■ **What this task involves**:
Scan the records below. List lines holding "file".

++++++

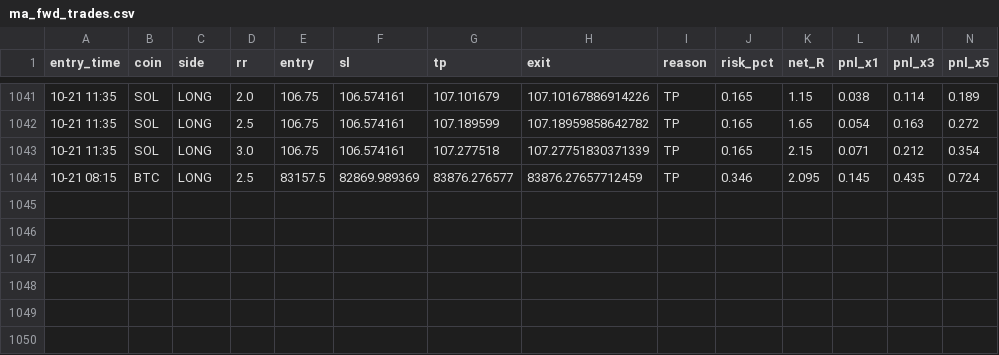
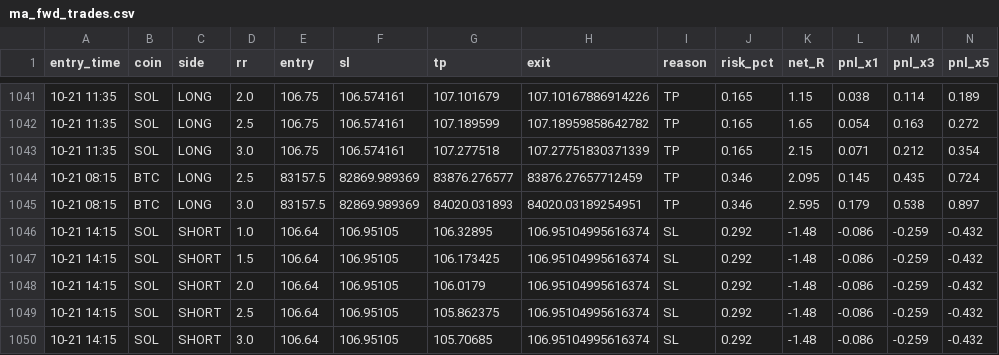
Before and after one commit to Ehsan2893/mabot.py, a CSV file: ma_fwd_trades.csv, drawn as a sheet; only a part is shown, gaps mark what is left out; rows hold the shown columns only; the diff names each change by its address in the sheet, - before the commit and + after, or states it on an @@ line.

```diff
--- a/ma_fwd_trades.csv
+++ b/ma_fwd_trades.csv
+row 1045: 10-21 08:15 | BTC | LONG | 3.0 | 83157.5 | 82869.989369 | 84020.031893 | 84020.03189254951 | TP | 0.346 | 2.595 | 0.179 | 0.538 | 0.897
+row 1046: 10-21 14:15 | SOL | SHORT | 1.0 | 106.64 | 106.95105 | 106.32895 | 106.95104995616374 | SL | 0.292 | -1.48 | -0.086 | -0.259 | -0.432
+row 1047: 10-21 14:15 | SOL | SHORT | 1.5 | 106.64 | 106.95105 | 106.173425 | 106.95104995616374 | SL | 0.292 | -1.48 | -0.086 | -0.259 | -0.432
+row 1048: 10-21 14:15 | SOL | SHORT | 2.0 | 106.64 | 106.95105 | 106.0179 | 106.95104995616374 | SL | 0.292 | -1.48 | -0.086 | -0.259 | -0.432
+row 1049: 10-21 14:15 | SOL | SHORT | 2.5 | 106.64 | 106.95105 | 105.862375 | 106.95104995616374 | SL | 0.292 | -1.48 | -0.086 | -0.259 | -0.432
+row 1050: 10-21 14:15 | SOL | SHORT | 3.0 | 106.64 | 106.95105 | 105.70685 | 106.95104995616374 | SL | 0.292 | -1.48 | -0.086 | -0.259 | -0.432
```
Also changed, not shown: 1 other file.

++++++

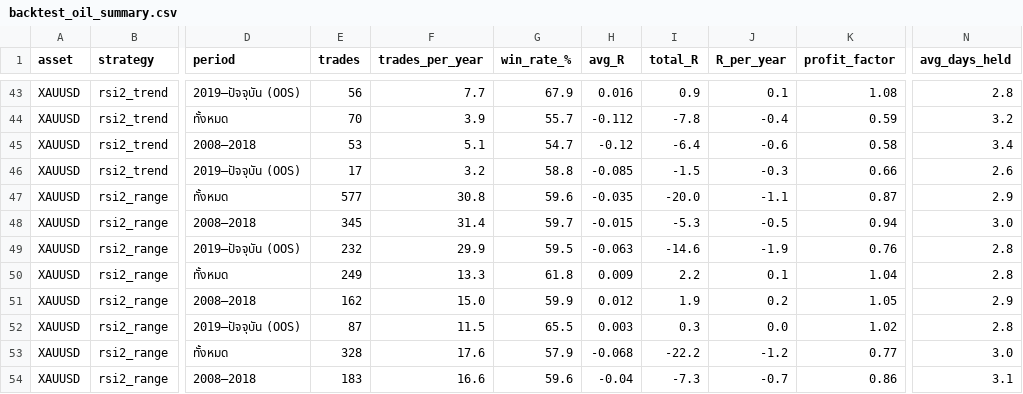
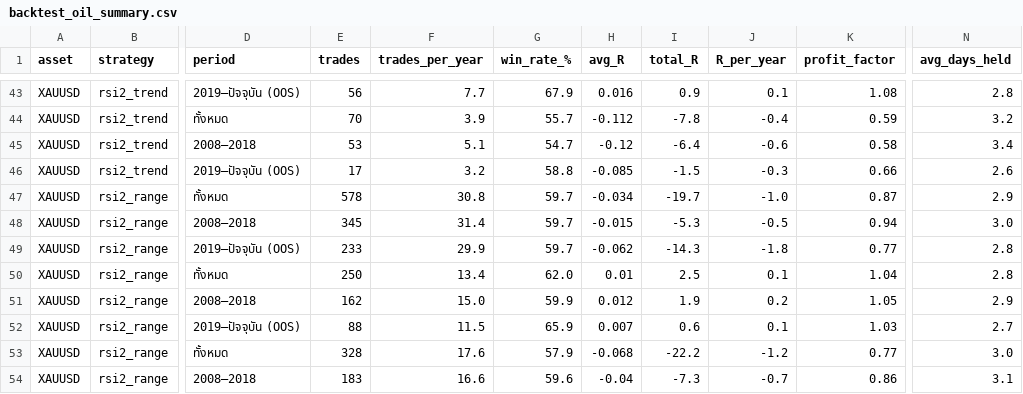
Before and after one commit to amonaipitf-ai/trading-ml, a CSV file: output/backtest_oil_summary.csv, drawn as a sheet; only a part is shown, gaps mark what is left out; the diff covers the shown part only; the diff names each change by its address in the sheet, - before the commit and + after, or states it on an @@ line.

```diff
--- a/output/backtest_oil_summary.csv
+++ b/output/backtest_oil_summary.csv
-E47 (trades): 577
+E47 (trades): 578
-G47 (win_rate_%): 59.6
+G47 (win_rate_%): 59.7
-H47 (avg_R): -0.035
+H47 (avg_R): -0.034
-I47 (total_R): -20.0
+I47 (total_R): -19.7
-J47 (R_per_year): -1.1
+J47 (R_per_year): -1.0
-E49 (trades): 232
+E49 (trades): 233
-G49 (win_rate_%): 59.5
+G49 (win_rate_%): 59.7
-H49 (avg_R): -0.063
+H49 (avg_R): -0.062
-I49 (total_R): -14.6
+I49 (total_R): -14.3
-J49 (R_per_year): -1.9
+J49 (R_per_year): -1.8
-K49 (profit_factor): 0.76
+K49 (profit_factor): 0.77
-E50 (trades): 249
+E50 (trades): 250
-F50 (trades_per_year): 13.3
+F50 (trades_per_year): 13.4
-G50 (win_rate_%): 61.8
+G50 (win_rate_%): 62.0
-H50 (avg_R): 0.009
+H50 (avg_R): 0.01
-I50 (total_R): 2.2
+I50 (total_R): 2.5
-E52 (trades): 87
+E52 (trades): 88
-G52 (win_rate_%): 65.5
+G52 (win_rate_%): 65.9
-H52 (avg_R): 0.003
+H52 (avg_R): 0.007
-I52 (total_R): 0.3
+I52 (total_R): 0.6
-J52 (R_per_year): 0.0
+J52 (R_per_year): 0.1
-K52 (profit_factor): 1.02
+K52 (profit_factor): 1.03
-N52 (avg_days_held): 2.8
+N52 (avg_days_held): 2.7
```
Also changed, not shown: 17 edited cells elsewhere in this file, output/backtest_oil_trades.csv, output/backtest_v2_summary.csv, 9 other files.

++++++

■ **Solution to the problem**:
Before and after one commit to Ehsan2893/mabot.py, a CSV file: ma_fwd_trades.csv, drawn as a sheet; only a part is shown, gaps mark what is left out; rows hold the shown columns only; the diff names each change by its address in the sheet, - before the commit and + after, or states it on an @@ line.
Also changed, not shown: 1 other file.
Before and after one commit to amonaipitf-ai/trading-ml, a CSV file: output/backtest_oil_summary.csv, drawn as a sheet; only a part is shown, gaps mark what is left out; the diff covers the shown part only; the diff names each change by its address in the sheet, - before the commit and + after, or states it on an @@ line.
Also changed, not shown: 17 edited cells elsewhere in this file, output/backtest_oil_trades.csv, output/backtest_v2_summary.csv, 9 other files.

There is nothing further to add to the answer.